In V2248 by Alexander McQueen for Givenchy at David Cronenberg: Evolution, 2014.

Rachael’s chevron-quilted synthetic fur coat gets the most screen time, but it’s her blue brocade coat with standing fur collar that appears to have been McQueen’s main reference for the fur-trimmed coats and jackets. As the pattern reveals, the collar stands with the help of boning.

Rachael (Sean Young) in her quilted faux-fur coat in Blade Runner (1982)
Rachael (Sean Young) in her quilted faux-fur coat. Image: Vogue Italia.
Rachael's fur-trimmed blue brocade coat in Blade Runner (1982)
Rachael’s blue brocade coat. Images: Pinterest, Christies/BladeZone.
Charles Knode fur-trimmed coat sketches for Blade Runner
Charles Knode fur-trimmed coat sketches for Blade Runner. Image: BladeZone.
Blue leather coat with standing fur collar, Alexander McQueen for Givenchy, Fall 1998 rtw
Blue leather coat with standing fur collar, Alexander McQueen for Givenchy, Fall 1998 prêt-à-porter collection. Images: eBay.

(Wool version available here.)

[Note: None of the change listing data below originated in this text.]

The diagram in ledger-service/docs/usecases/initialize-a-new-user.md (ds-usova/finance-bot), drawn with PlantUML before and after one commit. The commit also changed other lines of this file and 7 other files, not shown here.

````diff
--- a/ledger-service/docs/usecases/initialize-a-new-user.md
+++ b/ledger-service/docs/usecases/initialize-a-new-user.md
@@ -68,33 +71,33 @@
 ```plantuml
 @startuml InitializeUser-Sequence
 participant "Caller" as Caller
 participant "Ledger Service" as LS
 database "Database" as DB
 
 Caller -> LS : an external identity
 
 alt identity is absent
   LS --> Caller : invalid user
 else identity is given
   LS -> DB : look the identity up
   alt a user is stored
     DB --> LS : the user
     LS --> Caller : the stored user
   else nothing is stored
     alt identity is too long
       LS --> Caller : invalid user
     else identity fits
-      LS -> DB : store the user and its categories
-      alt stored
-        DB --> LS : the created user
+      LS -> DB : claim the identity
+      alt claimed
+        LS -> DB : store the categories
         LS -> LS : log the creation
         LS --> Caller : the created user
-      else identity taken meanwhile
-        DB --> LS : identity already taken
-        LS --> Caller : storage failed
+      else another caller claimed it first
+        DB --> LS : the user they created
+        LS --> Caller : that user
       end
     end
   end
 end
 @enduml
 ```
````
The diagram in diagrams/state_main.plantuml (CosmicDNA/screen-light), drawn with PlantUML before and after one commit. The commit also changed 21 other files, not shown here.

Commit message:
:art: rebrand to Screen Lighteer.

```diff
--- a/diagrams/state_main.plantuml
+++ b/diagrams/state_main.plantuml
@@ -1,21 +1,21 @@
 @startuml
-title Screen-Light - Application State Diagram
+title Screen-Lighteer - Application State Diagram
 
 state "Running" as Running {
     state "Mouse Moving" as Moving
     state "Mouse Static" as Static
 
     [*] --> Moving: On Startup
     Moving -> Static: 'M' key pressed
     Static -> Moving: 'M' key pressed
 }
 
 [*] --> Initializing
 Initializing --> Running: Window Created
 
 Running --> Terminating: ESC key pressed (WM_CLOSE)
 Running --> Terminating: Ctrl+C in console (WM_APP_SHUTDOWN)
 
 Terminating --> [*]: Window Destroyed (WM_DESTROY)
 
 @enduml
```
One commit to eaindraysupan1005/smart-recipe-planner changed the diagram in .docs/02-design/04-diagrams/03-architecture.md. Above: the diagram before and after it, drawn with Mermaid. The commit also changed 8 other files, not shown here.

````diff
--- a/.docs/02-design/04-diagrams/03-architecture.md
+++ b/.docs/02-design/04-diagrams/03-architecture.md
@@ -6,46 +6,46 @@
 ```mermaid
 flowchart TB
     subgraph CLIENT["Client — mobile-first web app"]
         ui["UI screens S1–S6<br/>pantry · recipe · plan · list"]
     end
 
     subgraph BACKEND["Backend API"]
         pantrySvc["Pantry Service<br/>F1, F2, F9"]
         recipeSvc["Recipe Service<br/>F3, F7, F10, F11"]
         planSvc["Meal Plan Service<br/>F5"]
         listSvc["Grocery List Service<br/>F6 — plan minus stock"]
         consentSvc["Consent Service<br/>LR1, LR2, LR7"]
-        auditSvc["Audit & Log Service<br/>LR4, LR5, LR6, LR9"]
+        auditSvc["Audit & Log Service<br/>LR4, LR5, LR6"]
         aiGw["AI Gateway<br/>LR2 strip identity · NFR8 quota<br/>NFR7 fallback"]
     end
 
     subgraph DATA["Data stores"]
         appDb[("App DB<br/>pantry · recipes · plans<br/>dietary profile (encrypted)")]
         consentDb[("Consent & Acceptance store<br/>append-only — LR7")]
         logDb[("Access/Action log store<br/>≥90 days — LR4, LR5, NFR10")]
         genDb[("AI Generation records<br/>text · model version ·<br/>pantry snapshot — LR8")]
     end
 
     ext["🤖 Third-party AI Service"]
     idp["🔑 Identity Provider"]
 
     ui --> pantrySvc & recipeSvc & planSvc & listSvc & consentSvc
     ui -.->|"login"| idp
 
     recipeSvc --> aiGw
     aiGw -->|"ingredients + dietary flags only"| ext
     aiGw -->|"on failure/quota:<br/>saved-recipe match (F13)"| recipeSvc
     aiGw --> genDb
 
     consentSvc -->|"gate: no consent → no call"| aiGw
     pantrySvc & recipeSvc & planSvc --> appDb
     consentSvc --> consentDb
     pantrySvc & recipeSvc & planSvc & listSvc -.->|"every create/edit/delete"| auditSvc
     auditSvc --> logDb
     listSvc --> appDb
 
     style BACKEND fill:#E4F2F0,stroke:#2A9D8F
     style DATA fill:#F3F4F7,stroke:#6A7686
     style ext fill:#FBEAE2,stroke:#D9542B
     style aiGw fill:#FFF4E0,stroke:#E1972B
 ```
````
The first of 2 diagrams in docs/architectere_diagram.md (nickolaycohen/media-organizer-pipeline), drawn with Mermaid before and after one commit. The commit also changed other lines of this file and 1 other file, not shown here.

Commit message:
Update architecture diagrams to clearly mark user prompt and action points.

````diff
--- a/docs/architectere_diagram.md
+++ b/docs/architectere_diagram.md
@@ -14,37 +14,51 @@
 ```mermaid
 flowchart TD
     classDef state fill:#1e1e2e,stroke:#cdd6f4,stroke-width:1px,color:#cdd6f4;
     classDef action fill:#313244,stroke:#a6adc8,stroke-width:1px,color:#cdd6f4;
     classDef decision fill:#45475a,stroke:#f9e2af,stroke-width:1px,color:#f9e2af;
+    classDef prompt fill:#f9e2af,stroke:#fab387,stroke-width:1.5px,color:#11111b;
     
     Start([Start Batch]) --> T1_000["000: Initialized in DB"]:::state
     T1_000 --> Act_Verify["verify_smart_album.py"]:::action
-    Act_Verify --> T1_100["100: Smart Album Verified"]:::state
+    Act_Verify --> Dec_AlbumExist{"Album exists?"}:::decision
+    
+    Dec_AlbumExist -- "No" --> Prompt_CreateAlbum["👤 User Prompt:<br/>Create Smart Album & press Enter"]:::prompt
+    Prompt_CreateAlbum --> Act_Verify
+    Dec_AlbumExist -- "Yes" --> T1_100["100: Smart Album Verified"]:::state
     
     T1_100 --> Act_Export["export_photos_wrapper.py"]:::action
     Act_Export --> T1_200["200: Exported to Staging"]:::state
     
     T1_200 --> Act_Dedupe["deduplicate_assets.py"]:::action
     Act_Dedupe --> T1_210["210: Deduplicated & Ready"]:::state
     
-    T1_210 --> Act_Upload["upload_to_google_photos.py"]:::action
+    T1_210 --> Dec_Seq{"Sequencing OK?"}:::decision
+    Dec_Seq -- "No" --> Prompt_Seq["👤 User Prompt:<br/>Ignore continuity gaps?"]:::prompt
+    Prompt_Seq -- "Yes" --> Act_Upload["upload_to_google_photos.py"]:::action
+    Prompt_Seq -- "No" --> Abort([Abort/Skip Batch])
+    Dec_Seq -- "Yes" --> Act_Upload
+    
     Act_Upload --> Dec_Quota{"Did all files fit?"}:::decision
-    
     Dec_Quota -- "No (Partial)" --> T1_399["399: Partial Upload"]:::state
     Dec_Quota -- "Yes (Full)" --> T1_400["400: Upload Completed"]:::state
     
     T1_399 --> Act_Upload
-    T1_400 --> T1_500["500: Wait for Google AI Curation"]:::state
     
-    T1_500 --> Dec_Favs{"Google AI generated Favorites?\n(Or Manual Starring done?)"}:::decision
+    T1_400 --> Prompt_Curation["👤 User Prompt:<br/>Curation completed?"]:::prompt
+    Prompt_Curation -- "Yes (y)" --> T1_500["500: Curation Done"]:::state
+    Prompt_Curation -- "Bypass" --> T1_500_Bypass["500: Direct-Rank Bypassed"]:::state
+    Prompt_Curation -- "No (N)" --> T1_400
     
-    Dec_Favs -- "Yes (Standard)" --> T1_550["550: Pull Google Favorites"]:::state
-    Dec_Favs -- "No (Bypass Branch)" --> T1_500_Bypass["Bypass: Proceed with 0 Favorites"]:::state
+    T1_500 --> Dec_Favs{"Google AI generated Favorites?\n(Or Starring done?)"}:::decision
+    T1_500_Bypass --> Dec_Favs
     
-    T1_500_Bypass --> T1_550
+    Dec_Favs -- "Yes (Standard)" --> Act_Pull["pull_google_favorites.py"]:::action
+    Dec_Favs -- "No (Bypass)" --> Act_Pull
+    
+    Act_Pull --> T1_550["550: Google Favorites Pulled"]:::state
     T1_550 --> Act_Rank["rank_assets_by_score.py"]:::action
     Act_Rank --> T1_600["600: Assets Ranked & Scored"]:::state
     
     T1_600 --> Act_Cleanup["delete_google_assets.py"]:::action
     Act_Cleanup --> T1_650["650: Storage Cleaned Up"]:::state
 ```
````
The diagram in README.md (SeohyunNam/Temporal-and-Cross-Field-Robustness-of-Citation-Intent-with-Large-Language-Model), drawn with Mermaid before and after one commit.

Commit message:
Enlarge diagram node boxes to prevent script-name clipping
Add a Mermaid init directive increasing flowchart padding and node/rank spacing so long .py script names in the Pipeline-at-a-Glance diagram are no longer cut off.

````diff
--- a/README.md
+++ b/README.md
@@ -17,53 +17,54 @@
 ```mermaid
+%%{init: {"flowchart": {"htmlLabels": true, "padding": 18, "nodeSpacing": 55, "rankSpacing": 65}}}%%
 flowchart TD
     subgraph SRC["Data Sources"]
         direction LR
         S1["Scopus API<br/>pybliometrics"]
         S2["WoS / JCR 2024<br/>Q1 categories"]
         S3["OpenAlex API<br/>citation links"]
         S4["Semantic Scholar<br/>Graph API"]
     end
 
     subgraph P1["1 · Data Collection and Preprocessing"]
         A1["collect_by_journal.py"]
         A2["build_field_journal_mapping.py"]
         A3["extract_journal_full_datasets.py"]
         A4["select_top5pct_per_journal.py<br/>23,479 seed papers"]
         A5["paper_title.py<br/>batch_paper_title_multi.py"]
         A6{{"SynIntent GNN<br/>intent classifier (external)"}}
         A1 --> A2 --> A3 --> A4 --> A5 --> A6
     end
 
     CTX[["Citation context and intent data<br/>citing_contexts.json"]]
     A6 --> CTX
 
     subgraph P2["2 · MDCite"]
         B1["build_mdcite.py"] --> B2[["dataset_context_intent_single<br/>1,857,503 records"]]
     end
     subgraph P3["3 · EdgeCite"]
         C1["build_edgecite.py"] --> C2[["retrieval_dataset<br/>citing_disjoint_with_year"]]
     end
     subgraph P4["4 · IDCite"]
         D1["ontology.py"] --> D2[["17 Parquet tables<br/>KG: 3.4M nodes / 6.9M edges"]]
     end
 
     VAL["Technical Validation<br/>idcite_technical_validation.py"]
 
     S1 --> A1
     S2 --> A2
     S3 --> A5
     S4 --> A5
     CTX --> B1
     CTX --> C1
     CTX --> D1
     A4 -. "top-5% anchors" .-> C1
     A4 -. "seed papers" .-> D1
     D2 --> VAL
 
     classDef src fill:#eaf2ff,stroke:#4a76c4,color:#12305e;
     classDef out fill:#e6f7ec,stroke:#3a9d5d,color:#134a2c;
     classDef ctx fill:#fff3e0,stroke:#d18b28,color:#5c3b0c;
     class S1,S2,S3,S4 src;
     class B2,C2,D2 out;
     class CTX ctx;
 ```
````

The weathered tones and textures of Mayan Revival—prominently seen in Deckard’s apartment, as played by Frank Lloyd Wright’s Ennis House—form a thread linking the first film, Meisel’s Givenchy campaign, and Villeneuve’s sequel. It was Kaplan’s vision of a dirty retrofuture, rather than glossy futurism, that won him the Blade Runner gig. It will be interesting to see what role revivals play in the new film.

Rachael (Sean Young) visits Deckard's apartment in Blade Runner (1982)
Rachael (Sean Young) in Blade Runner (1982) Image: Restless Things.
Meisel campaign images for Alexander McQueen's Blade Runner collection for Givenchy, FW 1998
Givenchy Fall 1998 ad campaign featuring Alexander McQueen’s Blade Runner collection. Photos: Steven Meisel. Models: Erin O’Connor and Jade Parfitt.
K (Ryan Gosling) in Denis Villeneuve's Blade Runner 2049
K (Ryan Gosling) in Blade Runner 2049 (2017) Image: Vogue Italia.

For more production images for the new film, see the Vogue Italia gallery.